But what is a project work plan, you ask? A project work plan allows you to outline the requirements of a project, project planning steps, goals, and team members involved in the project. This provides visibility to everyone involved, keeps project deliverables organized in one place, and helps you stay on track to reach your objectives.

Having a template for your project work plan can save time and prevent duplicated efforts. These templates make great project management tools for any big project, whether it's planning an online marketing email campaign, upcoming event, or a website launch. 

Let's start with the basics. Every project plan needs goals. Within each goal, you're going to outline the necessary Key Action Steps in project planning, the requirements, and who's involved in each action step. Once you've thought about these, you can start building your template. 

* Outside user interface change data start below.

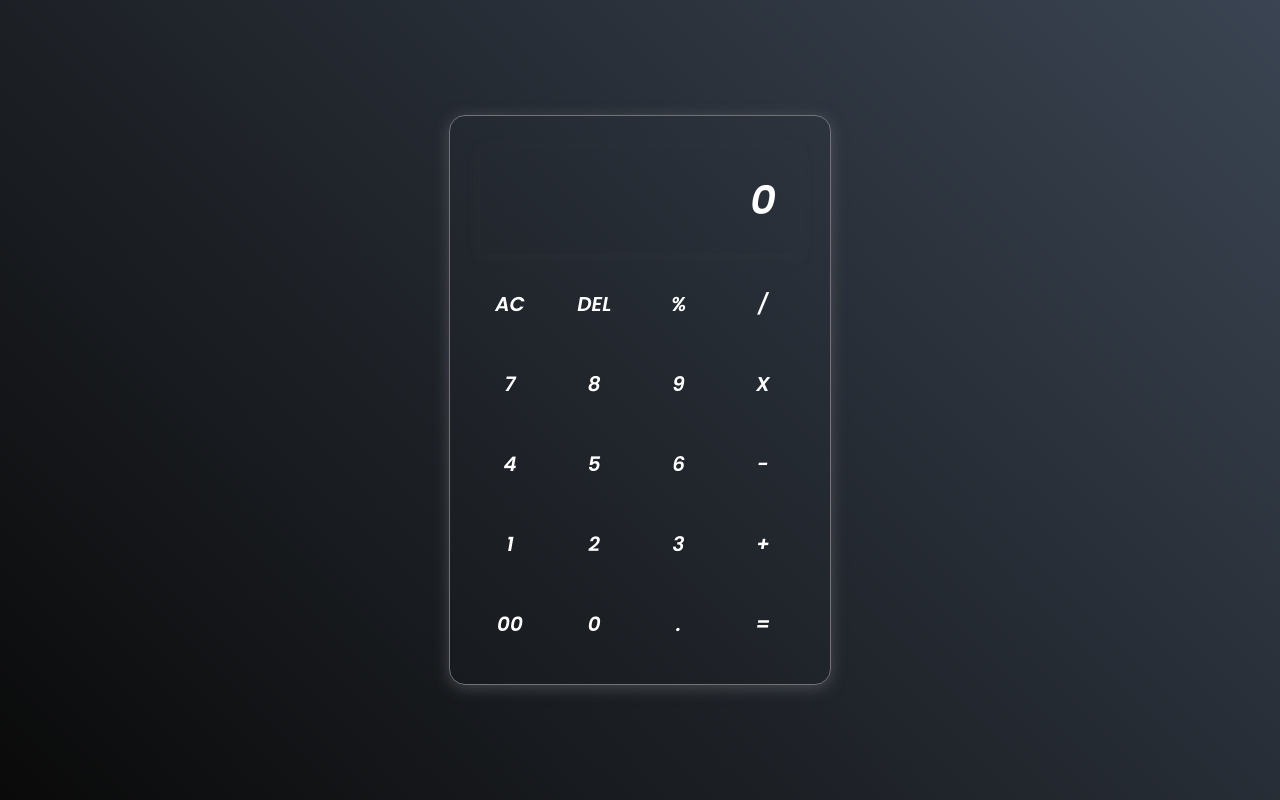
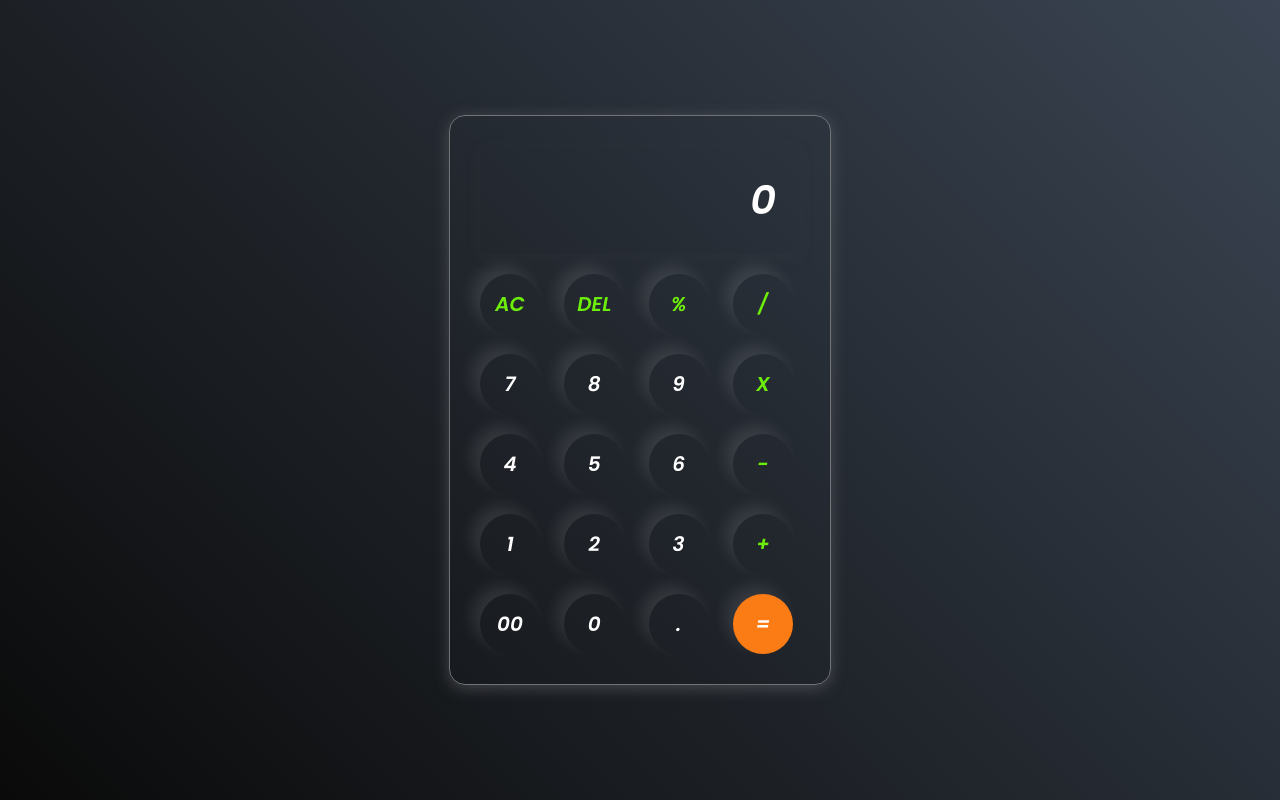
Before and after one commit to A-Nafis-Ch/My_Calculator, a plain HTML site: page index.html in a window 1280 px wide. Drawn offline with Linux system fonts and the light colour scheme.

Commit message:
Js file updated

```diff
--- a/index.html
+++ b/index.html
@@ -8,37 +8,39 @@
 </head>
 <body>
     <div class="calculator">
-        <input type="text" placeholder="0">
+        <input type="text" placeholder="0" id="inputBox">
         <div>
-            <button>AC</button>
-            <button>DEL</button>
-            <button>%</button>
-            <button>/</button>
+            <button class="operator">AC</button>
+            <button class="operator">DEL</button>
+            <button class="operator">%</button>
+            <button class="operator">/</button>
         </div>
         <div>
             <button>7</button>
             <button>8</button>
             <button>9</button>
-            <button>X</button>
+            <button class="operator">X</button>
         </div>
         <div>
             <button>4</button>
             <button>5</button>
             <button>6</button>
-            <button>-</button>
+            <button class="operator">-</button>
         </div>
         <div>
             <button>1</button>
             <button>2</button>
             <button>3</button>
-            <button>+</button>
+            <button class="operator">+</button>
         </div>
         <div>
             <button>00</button>
             <button>0</button>
             <button>.</button>
-            <button>=</button>
+            <button class="equalBtn">=</button>
         </div>
     </div>
+
+    <script src="script.js"></script>
 </body>
 </html>
--- a/style.css
+++ b/style.css
@@ -53,6 +53,13 @@ button{
     background: transparent;
     color: #ffffff;
     font-size: 20px;
-    box-shadow: -8px -8px 15px rgba(255, 255, 255, 255, 0.1);
+    box-shadow: -8px -8px 15px rgba(255, 255, 255, 0.1);
     cursor: pointer;
 }
+.equalBtn{
+
+    background-color: #fb7c14;
+}
+.operator{
+    color: #6dee0a;
+}
```
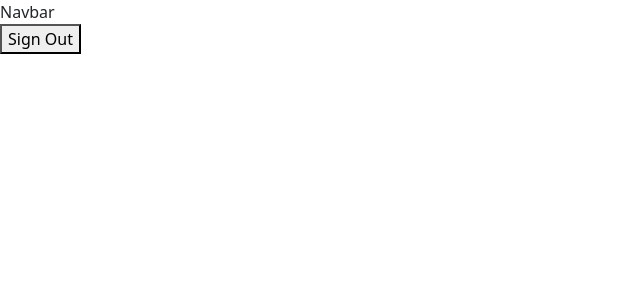
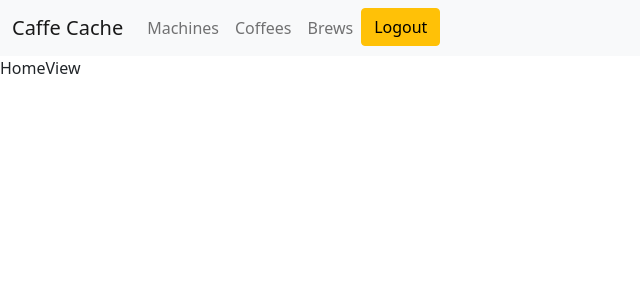
Before and after one commit to DerekMalone/Caffe-Cache, a React (Create React App) app in the folder caffe-cache-client/: page / in a window 1280 px wide. Shown: the top 300 px of the page, without its empty margins (0-640 px from the left). Built offline with nearby package versions, Linux system fonts and the light colour scheme; no server answers; sample sign-in values are in the browser's storage.

Commit message:
roughing in the machine view and component

```diff
--- a/caffe-cache-client/src/components/CaffeNavbar.js
+++ b/caffe-cache-client/src/components/CaffeNavbar.js
@@ -1,11 +1,61 @@
-import React from 'react'
-import { signOutUser } from '../data/auth/firebaseSignInout'
+import React, { useState } from "react";
+
+import {
+  Collapse,
+  Navbar,
+  NavbarToggler,
+  NavbarBrand,
+  Nav,
+  NavItem,
+  NavLink,
+} from "reactstrap";
+import { signOutUser } from "../data/auth/firebaseSignInout";
 
 export const CaffeNavbar = () => {
+  const [isOpen, setIsOpen] = useState(false);
+
+  const toggle = () => setIsOpen(!isOpen);
+
   return (
     <>
-    <div>Navbar</div>
-    <button type='button' onClick={signOutUser}>Sign Out</button>
+      <Navbar color='light' expand='md' light>
+        <NavbarBrand href='/'>Caffe Cache</NavbarBrand>
+        <NavbarToggler onClick={toggle} />
+        <Collapse isOpen={isOpen} navbar>
+          <Nav className='container-fluid' navbar>
+            <>
+              <NavItem>
+                <NavLink href='/Machines'>Machines</NavLink>
+              </NavItem>
+              <NavItem>
+                <NavLink href='/'>Coffees</NavLink>
+              </NavItem>
+              <NavItem>
+                <NavLink href='/'>Brews</NavLink>
+              </NavItem>
+              <li className='nav-item'>
+                <button
+                  type='button'
+                  className='btn btn-warning'
+                  onClick={signOutUser}
+                >
+                  Logout
+                </button>
+              </li>
+            </>
+          </Nav>
+        </Collapse>
+      </Navbar>
     </>
-  )
+  );
+};
+
+/*
+
+
+
+  return (
+
+  );
 }
+*/
--- a/caffe-cache-client/src/components/MachineComponent.js
+++ b/caffe-cache-client/src/components/MachineComponent.js
@@ -1,7 +1,27 @@
-import React from 'react'
+import React from 'react';
+import { Button, Card, CardTitle } from 'reactstrap';
 
-export const MachineComponent = () => {
+export const MachineComponent = ({ machine }) => {
+
   return (
-    <div>MachineComponent</div>
+    <>
+    <Card body color="warning" outline>
+        <CardTitle tag="h5">{machine.Name}</CardTitle>
+        {/* <Link
+          to={`/editteam/${team.firebaseKey}`}
+          type="button"
+          className="btn btn-info"
+        >
+          Edit Team
+        </Link> */}
+        <Button
+          type="button"
+          className="btn btn-outline-danger"
+          // onClick={handleDelete}
+        >
+          I dont do Anything Yet
+        </Button>
+      </Card>
+    </>
   )
 }
--- a/caffe-cache-client/src/data/index.js
+++ b/caffe-cache-client/src/data/index.js
@@ -1,4 +1,4 @@
 export { default as getCurrentUserUid } from './userHelper';
-export { default as machineData } from './machineData';
+export { getMachinesByUid, getMachineById } from './machineData';
 export { default as coffeeData } from './coffeeData';
 export { default as brewData } from './brewData';
--- a/caffe-cache-client/src/data/machineData.js
+++ b/caffe-cache-client/src/data/machineData.js
@@ -3,9 +3,11 @@ import databaseConfig from './auth/apiKeys';
 
 const dbUrl = databaseConfig.databaseURL;
 
-const getMachinesByUid = (uid) => new Promise ((resolve, reject) => {
- axios.get(`${dbUrl}/`)
-})
+const getMachinesByUid = async (uid) => {
+ const machinesArray = await axios.get(`${dbUrl}/Machine/1234`);
+ const machinesData = machinesArray.data;
+ return machinesData;
+};
 
 const getMachineById = (uid) => new Promise ((resolve, reject) => {
 
--- a/caffe-cache-client/src/data/userHelper.js
+++ b/caffe-cache-client/src/data/userHelper.js
@@ -1,5 +1,5 @@
 // import firebase from 'firebase/app';
-import auth from './data/auth/firebaseConfig';
+import auth from './auth/firebaseConfig';
 
 const getCurrentUserUid = () => auth.currentUser?.uid;
 
--- a/caffe-cache-client/src/routes/index.js
+++ b/caffe-cache-client/src/routes/index.js
@@ -1,12 +1,13 @@
 import React from 'react'
 import { Routes, Route } from 'react-router-dom';
-import { HomeView } from '../views';
+import { HomeView, MachinesView } from '../views';
 
-export const AppRoutes = () => {
+export const AppRoutes = ({ user }) => {
   return (
     <>
         <Routes>
-            <Route exact path='/' component={() => <HomeView />} />
+            <Route path='/' element={<HomeView />} />
+            <Route path='/Machines' element={<MachinesView user={user} />} />
         </Routes>
     </>
   )
--- a/caffe-cache-client/src/views/MachinesView.js
+++ b/caffe-cache-client/src/views/MachinesView.js
@@ -1,25 +1,35 @@
-import React, { useEffect, useState } from 'react';
-import { getMachinesByUid } from '../data/MachineData';
-import getCurrentUserUid from '../data/userHelper';
+import React, { useEffect, useState } from "react";
+import { MachineComponent } from "../components";
+import { getMachinesByUid } from "../data/index";
+// import getCurrentUserUid from '../data/userHelper';
 
-export const MachinesView = () => {
+export const MachinesView = (user) => {
   const [machines, setMachines] = useState([]);
-  const [uid, setUID] = useState(null);
+  // const [uid, setUID] = useState(null);
 
   useEffect(() => {
-    const uid = getCurrentUserUid().then();
-    getMachinesByUid(uid).then((machineArray) => setMachines(machineArray))
-  }, [])
+    // getCurrentUserUid().then(setUID);
+    getMachinesByUid(user?.uid).then((machineArray) =>
+      setMachines(machineArray)
+    );
+    console.log(machines);
+  }, []);
 
   return (
     <>
-    <div>MachinesView</div>
-    {machines.map((machine) => (
-      <h3>
-        {machine.name}
-
-      </h3>
-    ))}
+      <div>MachinesView</div>
+      {machines ? (
+        <>
+          {machines.map((machine) => (
+            <div>
+              <MachineComponent key={machine.id} machine={machine} />
+              <h3 key={machine.id}>{machine.name}</h3>
+            </div>
+          ))}
+        </>
+      ) : (
+        <h2>No Machines just yet.</h2>
+      )}
     </>
-  )
-}
+  );
+};
```
Also changed, not shown: 1 other file (tests, documents, lock files or other folders).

These plans can be built in Excel or Word, but we'll share with you how we do it here Wrike:

Begin your 2-week free trial to start building your template!

Step 1: Start a Project 

This will act as your project work plan template. Create a fresh Project and title it "Project Work Plan TemplateYou can replace this with the actual Project title once you have one. If you have a place where you keep other templates, this project templateto that folder. 

Step 2: Add Goals

The goals are the most important part of your project management work plan. Before you add the goals, make sure you run them by the project stakeholders so they are clear and concise—and everyone agrees on them. To create your goals, add tasks to your Project representing each goal. 


Step 3: Create Key Action Steps

For each goal, you're going to add your Key Action Steps (KAS). There should at least be one for each goal. Each KAS will detail what is involved to reach this specific goal. 

The KAS will consist of five components:

  1. Expected Outcome - Add this as a subtask to the KAS. The Expected Outcome will outline what is expected from each KAS.
  2. Review/Evaluation - Add this as a second subtask under the KAS. The Review/Evaluation will provide a space to measure and review the outcome of each KAS
  3. Assignees - Assign a team member, or multiple team members, to the KAS.
  4. Completion Date - Add a due date. 
  5. Additional Notes - Lastly, use the description section for any additional comments or notes you think are important to complete the KAS.


You're Done!

Once you've completed your template, sit down and go through it with your colleagues so they can stay on top of planning when the next project arises. Remember, managing a project before it manages you is the key to successful project management!

Here are additional resources for building a project work plan template:

Do you have any additional tips to building a project work plan template in Wrike?

We learn from your experiences! Share your tips in the comments. 

Want to learn how to create other easy templates in Wrike? Check out our post on How to Create Project Templates in Wrike.

Source: mwsu.edu